Rueda-Saiz, an international law expert, noted the many nuances and complications of interpreting the right to self-defense or collective self-defense—whether invoked through NATO’s Article 5 or the U.N. Security Council’s Article 2, which sets forth the charter’s sovereignty principles and governs the use of violence or armed conflict internationally. 

In this regard, he cited the case of the former Yugoslavia where NATO acted even though the country was not a NATO member state. 

“The point could be made that NATO acting on behalf of Albanian and Kosovo minorities and that Albania was seeking membership, but the fact was Yugoslavia wasn’t a member at the time,” Rueda-Saiz maintained.

He highlighted that the question of “preemptive self-defense,” which was debated last year by the Security Council, can be a particularly gray area within international law. 

“It’s a right that is not contingent on recognition, so in Ukraine’s case it could act in their favor or against them,” Rueda-Saiz explained. The secessionist states supporting Russia, in eastern Ukraine can also claim the right to self-defense, that secession is no longer an affair internal of the Ukraine and they could claim they have a right to defend themselves against Ukraine, he added. 

Regardless the military outcome in Ukraine, the timetable will be long and the costs for Russia will be massive, Rueda-Saiz noted. 

“Even if Russia wins, this is going to be a costly war,” Rueda-Saiz said. “You have guerrilla forces in Ukraine that will continue operating against an eventual military occupation.
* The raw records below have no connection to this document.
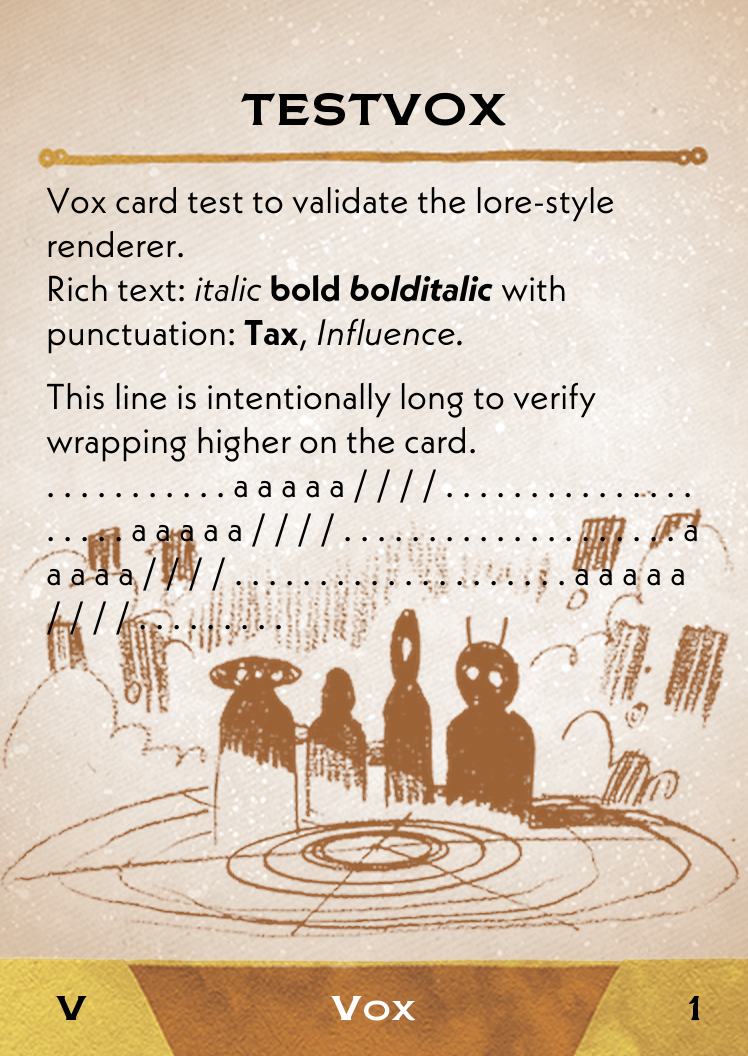
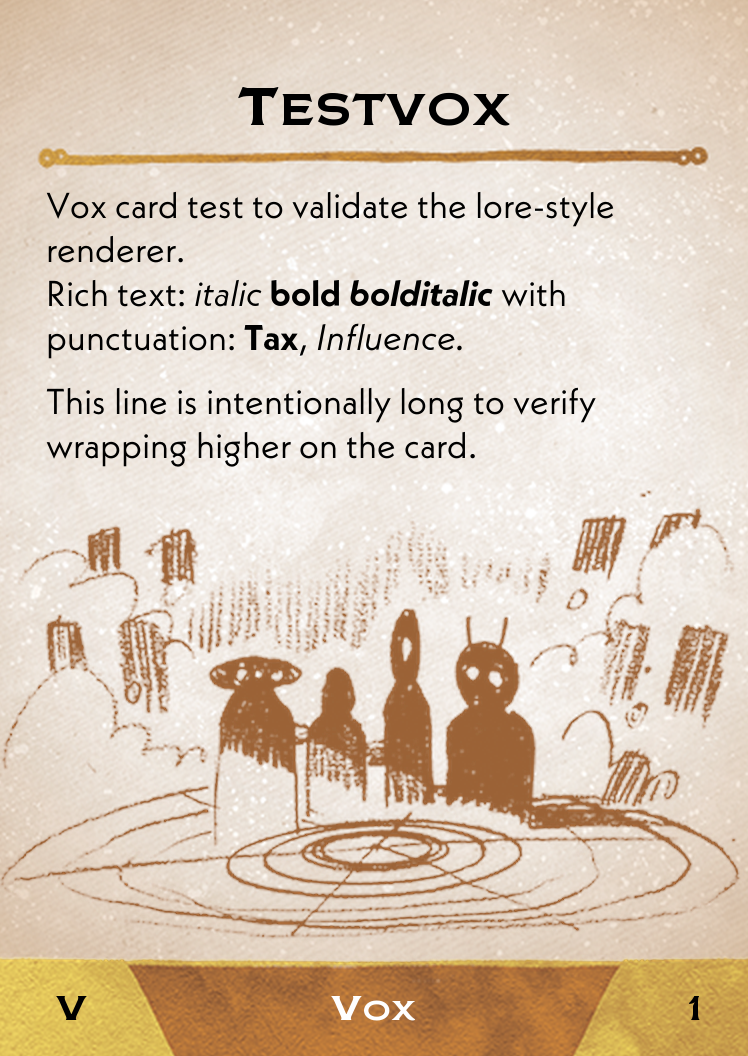
voxcard

diff --git a/scripts/voxCardsFormatted.py b/scripts/voxCardsFormatted.py
@@ -1,14 +1,13 @@
 vox_cards = [
     {
         "name": "testvox",  # looks for cardAssets/voxImages/testvox.png
-        "title": "testvox",
+        "title": "Testvox",
         "title_font_size": 25,
         "body": (
             "Vox card test to validate the lore-style renderer.\n"
             "Rich text: *italic* **bold** ***bolditalic*** with punctuation: **Tax**, *Influence.*\n"
             "\n"
             "This line is intentionally long to verify wrapping higher on the card.\n"
-            ". . . . . . . . . . . a a a a a / / / / . . . . . . . . . . . . . . . . . . . . a a a a a / / / / . . . . . . . . . . . . . . . . . . . . a a a a a / / / / . . . . . . . . . . . . . . . . . . . . a a a a a / / / / . . . . . . . . ."
         ),
         "footer_left": "V",
         "footer": "Vox",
And if Russia decides to leave Ukraine, and the country is faced with the possibility of having to face secessionist forces in these two regions, Russia will need to try to protect those areas,” he added. 

“Whatever the immediate or mid-level outcomes in the war or battles to come, this is going to last a very long time, one way or another,” Rueda-Saiz concluded.